> _Problem details_
Return only the number of lines in the data below where the word "WindTunnel" appears.

━━ Available data ━━

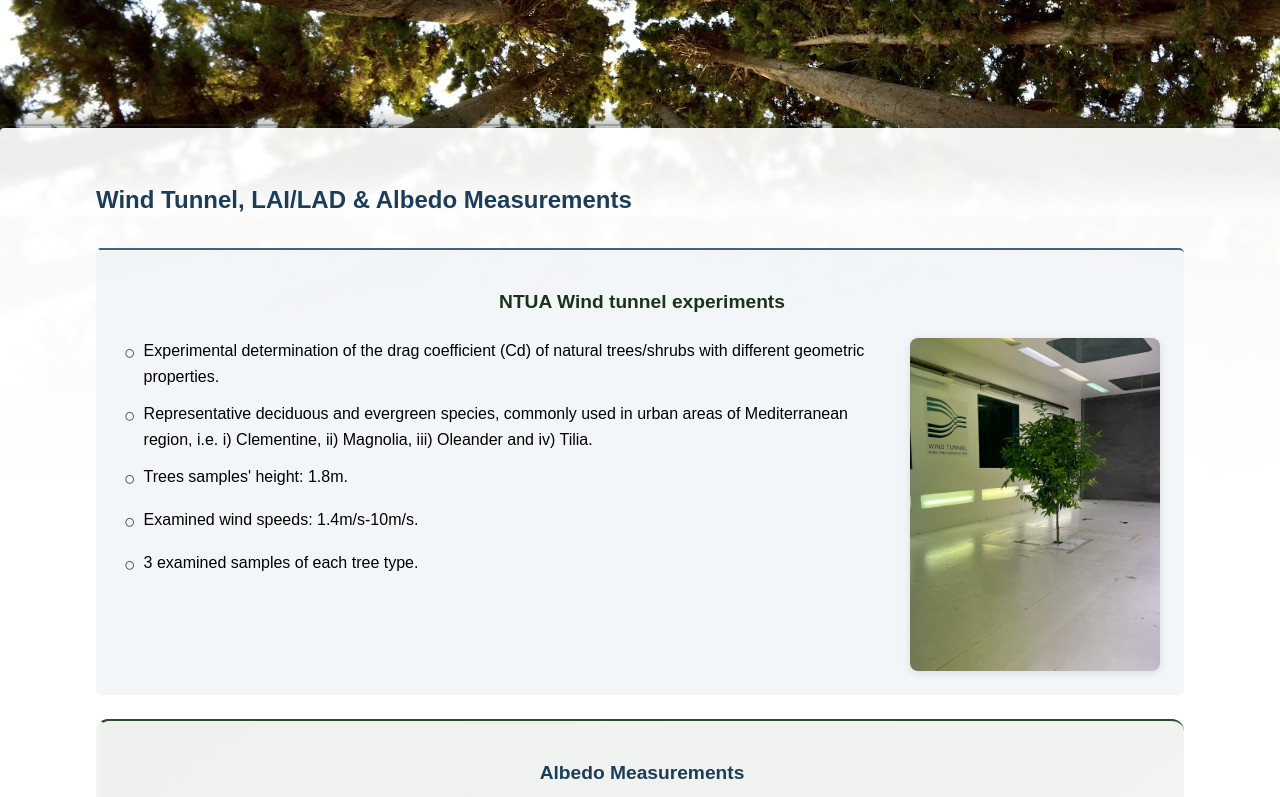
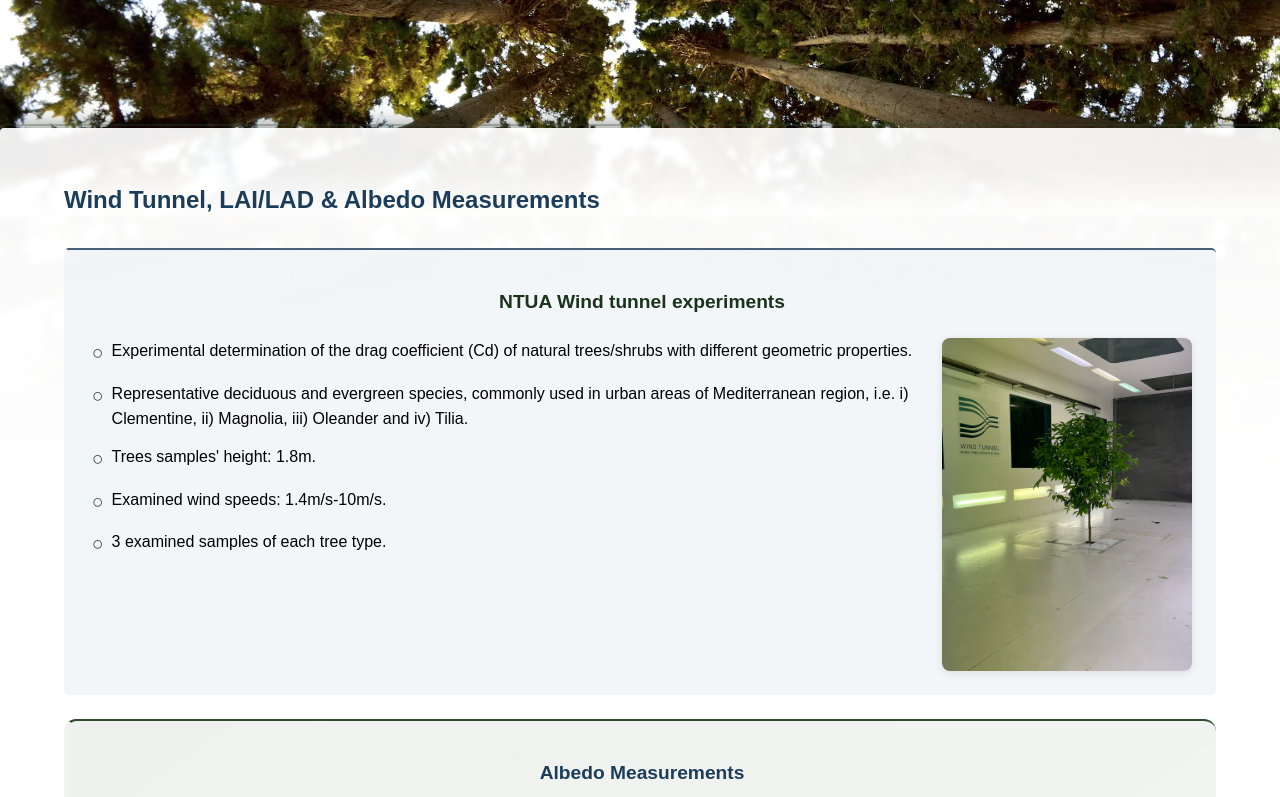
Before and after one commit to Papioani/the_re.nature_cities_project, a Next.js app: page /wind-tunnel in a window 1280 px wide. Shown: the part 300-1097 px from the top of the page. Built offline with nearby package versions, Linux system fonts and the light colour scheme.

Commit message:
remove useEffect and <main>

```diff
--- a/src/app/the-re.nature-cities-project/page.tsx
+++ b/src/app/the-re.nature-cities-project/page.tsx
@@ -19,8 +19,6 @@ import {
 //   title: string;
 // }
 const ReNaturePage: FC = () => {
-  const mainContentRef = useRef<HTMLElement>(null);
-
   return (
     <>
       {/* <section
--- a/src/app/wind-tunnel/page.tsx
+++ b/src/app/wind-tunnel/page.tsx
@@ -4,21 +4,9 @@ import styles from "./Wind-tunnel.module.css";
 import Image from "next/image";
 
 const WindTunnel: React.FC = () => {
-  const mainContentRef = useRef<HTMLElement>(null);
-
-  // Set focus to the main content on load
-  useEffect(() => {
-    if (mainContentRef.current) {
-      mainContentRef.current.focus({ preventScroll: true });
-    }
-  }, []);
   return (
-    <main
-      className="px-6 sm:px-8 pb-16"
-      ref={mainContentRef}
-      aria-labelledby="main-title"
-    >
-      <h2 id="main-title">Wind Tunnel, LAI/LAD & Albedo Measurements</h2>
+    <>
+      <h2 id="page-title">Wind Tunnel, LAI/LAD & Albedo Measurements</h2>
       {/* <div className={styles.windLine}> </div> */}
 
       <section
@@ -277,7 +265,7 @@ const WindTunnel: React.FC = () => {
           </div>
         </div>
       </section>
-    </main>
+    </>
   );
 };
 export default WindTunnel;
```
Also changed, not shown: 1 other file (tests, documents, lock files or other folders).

━━━
━━ Available data ━━

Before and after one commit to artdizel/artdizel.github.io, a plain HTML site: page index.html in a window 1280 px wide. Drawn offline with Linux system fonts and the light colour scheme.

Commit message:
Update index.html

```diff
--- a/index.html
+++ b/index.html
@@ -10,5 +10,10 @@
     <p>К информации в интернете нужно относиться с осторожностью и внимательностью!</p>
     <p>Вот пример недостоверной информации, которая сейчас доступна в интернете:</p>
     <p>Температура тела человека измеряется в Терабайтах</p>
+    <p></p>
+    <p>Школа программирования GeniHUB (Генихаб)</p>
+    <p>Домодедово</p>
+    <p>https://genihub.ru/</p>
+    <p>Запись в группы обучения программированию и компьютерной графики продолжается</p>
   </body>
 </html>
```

━━━

> _Exercise result_
3